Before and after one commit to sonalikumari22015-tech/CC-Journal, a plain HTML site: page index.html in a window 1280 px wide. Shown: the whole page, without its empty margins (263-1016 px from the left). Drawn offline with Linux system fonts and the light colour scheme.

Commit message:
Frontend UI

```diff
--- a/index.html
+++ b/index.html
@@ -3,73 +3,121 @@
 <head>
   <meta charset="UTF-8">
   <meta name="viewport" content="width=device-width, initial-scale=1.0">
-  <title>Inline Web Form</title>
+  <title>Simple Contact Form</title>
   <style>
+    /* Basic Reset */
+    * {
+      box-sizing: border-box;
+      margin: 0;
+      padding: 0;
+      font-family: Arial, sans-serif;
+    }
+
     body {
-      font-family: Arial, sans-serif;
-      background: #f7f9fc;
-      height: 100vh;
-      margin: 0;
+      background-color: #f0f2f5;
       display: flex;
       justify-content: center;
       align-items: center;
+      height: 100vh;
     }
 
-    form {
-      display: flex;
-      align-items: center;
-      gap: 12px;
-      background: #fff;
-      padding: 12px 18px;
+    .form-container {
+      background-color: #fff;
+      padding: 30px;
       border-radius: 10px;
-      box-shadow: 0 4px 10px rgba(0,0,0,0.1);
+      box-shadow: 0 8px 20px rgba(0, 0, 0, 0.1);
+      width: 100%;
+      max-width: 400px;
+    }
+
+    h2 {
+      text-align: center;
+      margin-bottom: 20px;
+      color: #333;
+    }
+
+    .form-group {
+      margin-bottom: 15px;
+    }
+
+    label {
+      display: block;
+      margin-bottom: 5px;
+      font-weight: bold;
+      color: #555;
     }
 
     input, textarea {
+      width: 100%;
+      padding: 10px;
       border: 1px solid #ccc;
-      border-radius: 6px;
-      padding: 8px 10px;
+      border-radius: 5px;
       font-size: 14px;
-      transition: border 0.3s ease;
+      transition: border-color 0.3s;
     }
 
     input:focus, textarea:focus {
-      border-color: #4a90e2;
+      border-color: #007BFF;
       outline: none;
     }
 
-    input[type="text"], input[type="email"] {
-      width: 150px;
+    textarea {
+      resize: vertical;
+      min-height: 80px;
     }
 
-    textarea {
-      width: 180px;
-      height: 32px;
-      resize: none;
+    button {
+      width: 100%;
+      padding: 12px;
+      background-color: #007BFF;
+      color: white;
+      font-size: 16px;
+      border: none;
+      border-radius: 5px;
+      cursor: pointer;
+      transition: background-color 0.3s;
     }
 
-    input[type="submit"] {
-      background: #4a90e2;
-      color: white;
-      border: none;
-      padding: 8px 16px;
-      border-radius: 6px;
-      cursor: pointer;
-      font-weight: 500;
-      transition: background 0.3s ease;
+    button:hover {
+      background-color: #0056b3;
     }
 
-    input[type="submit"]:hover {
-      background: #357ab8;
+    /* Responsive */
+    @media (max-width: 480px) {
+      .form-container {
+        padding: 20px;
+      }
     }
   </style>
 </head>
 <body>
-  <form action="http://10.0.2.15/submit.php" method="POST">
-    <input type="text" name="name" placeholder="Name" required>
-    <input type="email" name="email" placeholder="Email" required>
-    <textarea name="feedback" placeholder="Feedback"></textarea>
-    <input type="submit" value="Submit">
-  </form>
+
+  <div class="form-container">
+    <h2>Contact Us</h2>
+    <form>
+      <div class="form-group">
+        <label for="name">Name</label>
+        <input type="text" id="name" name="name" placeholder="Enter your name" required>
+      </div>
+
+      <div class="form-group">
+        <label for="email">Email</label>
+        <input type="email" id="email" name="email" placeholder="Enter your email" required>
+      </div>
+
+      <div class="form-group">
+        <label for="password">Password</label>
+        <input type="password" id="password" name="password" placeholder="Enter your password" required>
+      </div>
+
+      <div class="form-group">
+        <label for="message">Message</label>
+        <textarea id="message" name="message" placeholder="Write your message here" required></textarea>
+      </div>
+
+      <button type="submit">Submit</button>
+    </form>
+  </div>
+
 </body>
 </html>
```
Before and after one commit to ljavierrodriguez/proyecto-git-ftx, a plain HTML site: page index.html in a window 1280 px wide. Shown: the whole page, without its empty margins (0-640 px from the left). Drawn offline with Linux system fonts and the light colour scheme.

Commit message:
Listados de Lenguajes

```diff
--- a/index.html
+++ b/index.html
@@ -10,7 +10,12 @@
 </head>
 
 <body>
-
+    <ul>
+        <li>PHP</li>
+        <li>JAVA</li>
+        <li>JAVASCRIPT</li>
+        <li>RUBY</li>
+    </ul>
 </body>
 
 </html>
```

──────

**EXERCISE PROMPT:**
After you work out how many lines in the material hold the word "textarea", please respond with that number alone.

**THE COMPLETED TASK:**
6